Work instructions: Copy the listing below in full and skip every picture.

□ □ □

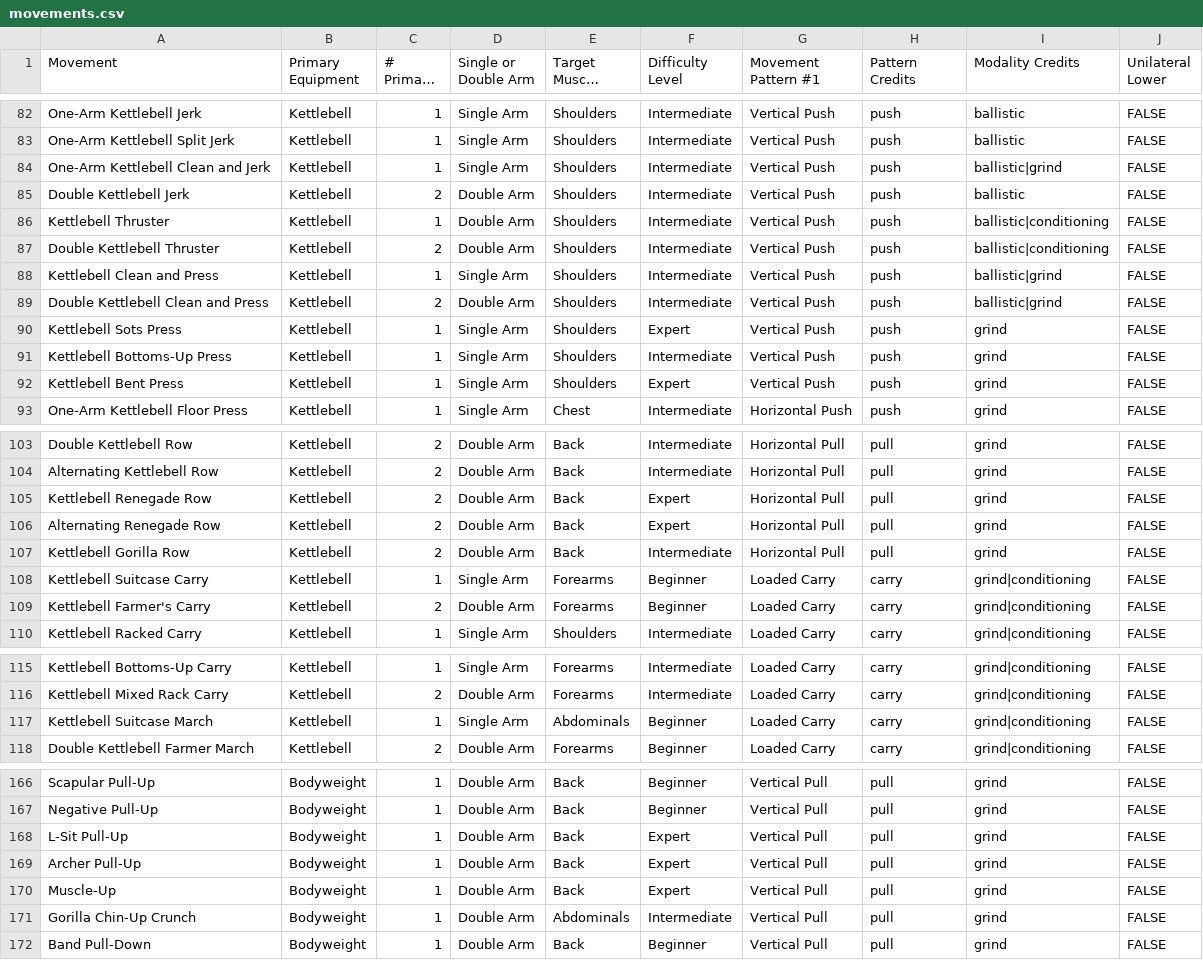
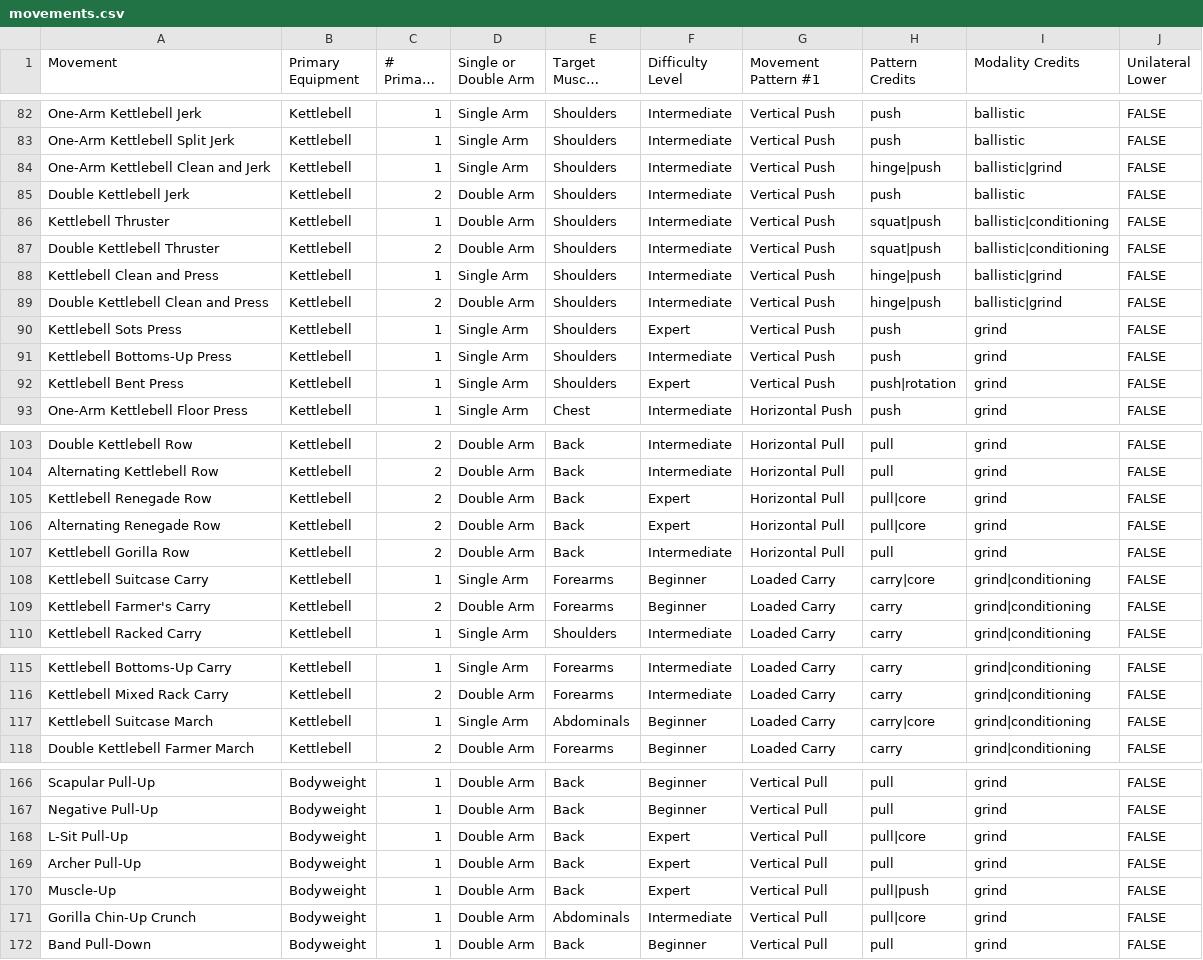
Before and after one commit to djbowers/bellskill, a CSV file: scripts/data/movements.csv, drawn as a sheet; only a part is shown, gaps mark what is left out; long unchanged cells end in …; the diff covers the shown part only.

Commit message:
feat(catalog): add secondary pattern credits to 16 rows
A suitcase march paid down carry debt only, so a core-heavy session
left the core balance untouched. Apply the get-up's bar to the rest of
the catalog: a second pattern earns credit when the movement demands it
at real intensity. Offset-load carries credit core, clean-and-press and
thrusters credit their setup pattern, plank-based rows and pull-ups
credit core.

Bilateral carries, ballistic hinges, and unilateral lower-body work stay
single-credit so core keeps its signal.

```diff
--- a/scripts/data/movements.csv
+++ b/scripts/data/movements.csv
@@ -83,11 +83,11 @@ One-Arm Kettlebell Jerk,Kettlebell,1,Single Arm,Shoulders,Intermediate,Vertical
 One-Arm Kettlebell Split Jerk,Kettlebell,1,Single Arm,Shoulders,Intermediate,Vertical Push,push,ballistic,FALSE
-One-Arm Kettlebell Clean and Jerk,Kettlebell,1,Single Arm,Shoulders,Intermediate,Vertical Push,push,ballistic|grind,FALSE
+One-Arm Kettlebell Clean and Jerk,Kettlebell,1,Single Arm,Shoulders,Intermediate,Vertical Push,hinge|push,ballistic|grind,FALSE
 Double Kettlebell Jerk,Kettlebell,2,Double Arm,Shoulders,Intermediate,Vertical Push,push,ballistic,FALSE
-Kettlebell Thruster,Kettlebell,1,Double Arm,Shoulders,Intermediate,Vertical Push,push,ballistic|conditioning,FALSE
-Double Kettlebell Thruster,Kettlebell,2,Double Arm,Shoulders,Intermediate,Vertical Push,push,ballistic|conditioning,FALSE
-Kettlebell Clean and Press,Kettlebell,1,Single Arm,Shoulders,Intermediate,Vertical Push,push,ballistic|grind,FALSE
-Double Kettlebell Clean and Press,Kettlebell,2,Double Arm,Shoulders,Intermediate,Vertical Push,push,ballistic|grind,FALSE
+Kettlebell Thruster,Kettlebell,1,Double Arm,Shoulders,Intermediate,Vertical Push,squat|push,ballistic|conditioning,FALSE
+Double Kettlebell Thruster,Kettlebell,2,Double Arm,Shoulders,Intermediate,Vertical Push,squat|push,ballistic|conditioning,FALSE
+Kettlebell Clean and Press,Kettlebell,1,Single Arm,Shoulders,Intermediate,Vertical Push,hinge|push,ballistic|grind,FALSE
+Double Kettlebell Clean and Press,Kettlebell,2,Double Arm,Shoulders,Intermediate,Vertical Push,hinge|push,ballistic|grind,FALSE
 Kettlebell Sots Press,Kettlebell,1,Single Arm,Shoulders,Expert,Vertical Push,push,grind,FALSE
 Kettlebell Bottoms-Up Press,Kettlebell,1,Single Arm,Shoulders,Intermediate,Vertical Push,push,grind,FALSE
-Kettlebell Bent Press,Kettlebell,1,Single Arm,Shoulders,Expert,Vertical Push,push,grind,FALSE
+Kettlebell Bent Press,Kettlebell,1,Single Arm,Shoulders,Expert,Vertical Push,push|rotation,grind,FALSE
 One-Arm Kettlebell Floor Press,Kettlebell,1,Single Arm,Chest,Intermediate,Horizontal Push,push,grind,FALSE
@@ -104,6 +104,6 @@ Double Kettlebell Row,Kettlebell,2,Double Arm,Back,Intermediate,Horizontal Pull,
 Alternating Kettlebell Row,Kettlebell,2,Double Arm,Back,Intermediate,Horizontal Pull,pull,grind,FALSE
-Kettlebell Renegade Row,Kettlebell,2,Double Arm,Back,Expert,Horizontal Pull,pull,grind,FALSE
-Alternating Renegade Row,Kettlebell,2,Double Arm,Back,Expert,Horizontal Pull,pull,grind,FALSE
+Kettlebell Renegade Row,Kettlebell,2,Double Arm,Back,Expert,Horizontal Pull,pull|core,grind,FALSE
+Alternating Renegade Row,Kettlebell,2,Double Arm,Back,Expert,Horizontal Pull,pull|core,grind,FALSE
 Kettlebell Gorilla Row,Kettlebell,2,Double Arm,Back,Intermediate,Horizontal Pull,pull,grind,FALSE
-Kettlebell Suitcase Carry,Kettlebell,1,Single Arm,Forearms,Beginner,Loaded Carry,carry,grind|conditioning,FALSE
+Kettlebell Suitcase Carry,Kettlebell,1,Single Arm,Forearms,Beginner,Loaded Carry,carry|core,grind|conditioning,FALSE
 Kettlebell Farmer's Carry,Kettlebell,2,Double Arm,Forearms,Beginner,Loaded Carry,carry,grind|conditioning,FALSE
@@ -116,3 +116,3 @@ Kettlebell Bottoms-Up Carry,Kettlebell,1,Single Arm,Forearms,Intermediate,Loaded
 Kettlebell Mixed Rack Carry,Kettlebell,2,Double Arm,Forearms,Intermediate,Loaded Carry,carry,grind|conditioning,FALSE
-Kettlebell Suitcase March,Kettlebell,1,Single Arm,Abdominals,Beginner,Loaded Carry,carry,grind|conditioning,FALSE
+Kettlebell Suitcase March,Kettlebell,1,Single Arm,Abdominals,Beginner,Loaded Carry,carry|core,grind|conditioning,FALSE
 Double Kettlebell Farmer March,Kettlebell,2,Double Arm,Forearms,Beginner,Loaded Carry,carry,grind|conditioning,FALSE
@@ -167,6 +167,6 @@ Scapular Pull-Up,Bodyweight,1,Double Arm,Back,Beginner,Vertical Pull,pull,grind,
 Negative Pull-Up,Bodyweight,1,Double Arm,Back,Beginner,Vertical Pull,pull,grind,FALSE
-L-Sit Pull-Up,Bodyweight,1,Double Arm,Back,Expert,Vertical Pull,pull,grind,FALSE
+L-Sit Pull-Up,Bodyweight,1,Double Arm,Back,Expert,Vertical Pull,pull|core,grind,FALSE
 Archer Pull-Up,Bodyweight,1,Double Arm,Back,Expert,Vertical Pull,pull,grind,FALSE
-Muscle-Up,Bodyweight,1,Double Arm,Back,Expert,Vertical Pull,pull,grind,FALSE
-Gorilla Chin-Up Crunch,Bodyweight,1,Double Arm,Abdominals,Intermediate,Vertical Pull,pull,grind,FALSE
+Muscle-Up,Bodyweight,1,Double Arm,Back,Expert,Vertical Pull,pull|push,grind,FALSE
+Gorilla Chin-Up Crunch,Bodyweight,1,Double Arm,Abdominals,Intermediate,Vertical Pull,pull|core,grind,FALSE
 Band Pull-Down,Bodyweight,1,Double Arm,Back,Beginner,Vertical Pull,pull,grind,FALSE
```
Also changed, not shown: 3 edited cells elsewhere in this file, 2 other files.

□ □ □

Problem solution:
Before and after one commit to djbowers/bellskill, a CSV file: scripts/data/movements.csv, drawn as a sheet; only a part is shown, gaps mark what is left out; long unchanged cells end in …; the diff covers the shown part only.

Commit message:
feat(catalog): add secondary pattern credits to 16 rows
A suitcase march paid down carry debt only, so a core-heavy session
left the core balance untouched. Apply the get-up's bar to the rest of
the catalog: a second pattern earns credit when the movement demands it
at real intensity. Offset-load carries credit core, clean-and-press and
thrusters credit their setup pattern, plank-based rows and pull-ups
credit core.

Bilateral carries, ballistic hinges, and unilateral lower-body work stay
single-credit so core keeps its signal.

```diff
--- a/scripts/data/movements.csv
+++ b/scripts/data/movements.csv
@@ -83,11 +83,11 @@ One-Arm Kettlebell Jerk,Kettlebell,1,Single Arm,Shoulders,Intermediate,Vertical
 One-Arm Kettlebell Split Jerk,Kettlebell,1,Single Arm,Shoulders,Intermediate,Vertical Push,push,ballistic,FALSE
-One-Arm Kettlebell Clean and Jerk,Kettlebell,1,Single Arm,Shoulders,Intermediate,Vertical Push,push,ballistic|grind,FALSE
+One-Arm Kettlebell Clean and Jerk,Kettlebell,1,Single Arm,Shoulders,Intermediate,Vertical Push,hinge|push,ballistic|grind,FALSE
 Double Kettlebell Jerk,Kettlebell,2,Double Arm,Shoulders,Intermediate,Vertical Push,push,ballistic,FALSE
-Kettlebell Thruster,Kettlebell,1,Double Arm,Shoulders,Intermediate,Vertical Push,push,ballistic|conditioning,FALSE
-Double Kettlebell Thruster,Kettlebell,2,Double Arm,Shoulders,Intermediate,Vertical Push,push,ballistic|conditioning,FALSE
-Kettlebell Clean and Press,Kettlebell,1,Single Arm,Shoulders,Intermediate,Vertical Push,push,ballistic|grind,FALSE
-Double Kettlebell Clean and Press,Kettlebell,2,Double Arm,Shoulders,Intermediate,Vertical Push,push,ballistic|grind,FALSE
+Kettlebell Thruster,Kettlebell,1,Double Arm,Shoulders,Intermediate,Vertical Push,squat|push,ballistic|conditioning,FALSE
+Double Kettlebell Thruster,Kettlebell,2,Double Arm,Shoulders,Intermediate,Vertical Push,squat|push,ballistic|conditioning,FALSE
+Kettlebell Clean and Press,Kettlebell,1,Single Arm,Shoulders,Intermediate,Vertical Push,hinge|push,ballistic|grind,FALSE
+Double Kettlebell Clean and Press,Kettlebell,2,Double Arm,Shoulders,Intermediate,Vertical Push,hinge|push,ballistic|grind,FALSE
 Kettlebell Sots Press,Kettlebell,1,Single Arm,Shoulders,Expert,Vertical Push,push,grind,FALSE
 Kettlebell Bottoms-Up Press,Kettlebell,1,Single Arm,Shoulders,Intermediate,Vertical Push,push,grind,FALSE
-Kettlebell Bent Press,Kettlebell,1,Single Arm,Shoulders,Expert,Vertical Push,push,grind,FALSE
+Kettlebell Bent Press,Kettlebell,1,Single Arm,Shoulders,Expert,Vertical Push,push|rotation,grind,FALSE
 One-Arm Kettlebell Floor Press,Kettlebell,1,Single Arm,Chest,Intermediate,Horizontal Push,push,grind,FALSE
@@ -104,6 +104,6 @@ Double Kettlebell Row,Kettlebell,2,Double Arm,Back,Intermediate,Horizontal Pull,
 Alternating Kettlebell Row,Kettlebell,2,Double Arm,Back,Intermediate,Horizontal Pull,pull,grind,FALSE
-Kettlebell Renegade Row,Kettlebell,2,Double Arm,Back,Expert,Horizontal Pull,pull,grind,FALSE
-Alternating Renegade Row,Kettlebell,2,Double Arm,Back,Expert,Horizontal Pull,pull,grind,FALSE
+Kettlebell Renegade Row,Kettlebell,2,Double Arm,Back,Expert,Horizontal Pull,pull|core,grind,FALSE
+Alternating Renegade Row,Kettlebell,2,Double Arm,Back,Expert,Horizontal Pull,pull|core,grind,FALSE
 Kettlebell Gorilla Row,Kettlebell,2,Double Arm,Back,Intermediate,Horizontal Pull,pull,grind,FALSE
-Kettlebell Suitcase Carry,Kettlebell,1,Single Arm,Forearms,Beginner,Loaded Carry,carry,grind|conditioning,FALSE
+Kettlebell Suitcase Carry,Kettlebell,1,Single Arm,Forearms,Beginner,Loaded Carry,carry|core,grind|conditioning,FALSE
 Kettlebell Farmer's Carry,Kettlebell,2,Double Arm,Forearms,Beginner,Loaded Carry,carry,grind|conditioning,FALSE
@@ -116,3 +116,3 @@ Kettlebell Bottoms-Up Carry,Kettlebell,1,Single Arm,Forearms,Intermediate,Loaded
 Kettlebell Mixed Rack Carry,Kettlebell,2,Double Arm,Forearms,Intermediate,Loaded Carry,carry,grind|conditioning,FALSE
-Kettlebell Suitcase March,Kettlebell,1,Single Arm,Abdominals,Beginner,Loaded Carry,carry,grind|conditioning,FALSE
+Kettlebell Suitcase March,Kettlebell,1,Single Arm,Abdominals,Beginner,Loaded Carry,carry|core,grind|conditioning,FALSE
 Double Kettlebell Farmer March,Kettlebell,2,Double Arm,Forearms,Beginner,Loaded Carry,carry,grind|conditioning,FALSE
@@ -167,6 +167,6 @@ Scapular Pull-Up,Bodyweight,1,Double Arm,Back,Beginner,Vertical Pull,pull,grind,
 Negative Pull-Up,Bodyweight,1,Double Arm,Back,Beginner,Vertical Pull,pull,grind,FALSE
-L-Sit Pull-Up,Bodyweight,1,Double Arm,Back,Expert,Vertical Pull,pull,grind,FALSE
+L-Sit Pull-Up,Bodyweight,1,Double Arm,Back,Expert,Vertical Pull,pull|core,grind,FALSE
 Archer Pull-Up,Bodyweight,1,Double Arm,Back,Expert,Vertical Pull,pull,grind,FALSE
-Muscle-Up,Bodyweight,1,Double Arm,Back,Expert,Vertical Pull,pull,grind,FALSE
-Gorilla Chin-Up Crunch,Bodyweight,1,Double Arm,Abdominals,Intermediate,Vertical Pull,pull,grind,FALSE
+Muscle-Up,Bodyweight,1,Double Arm,Back,Expert,Vertical Pull,pull|push,grind,FALSE
+Gorilla Chin-Up Crunch,Bodyweight,1,Double Arm,Abdominals,Intermediate,Vertical Pull,pull|core,grind,FALSE
 Band Pull-Down,Bodyweight,1,Double Arm,Back,Beginner,Vertical Pull,pull,grind,FALSE
```
Also changed, not shown: 3 edited cells elsewhere in this file, 2 other files.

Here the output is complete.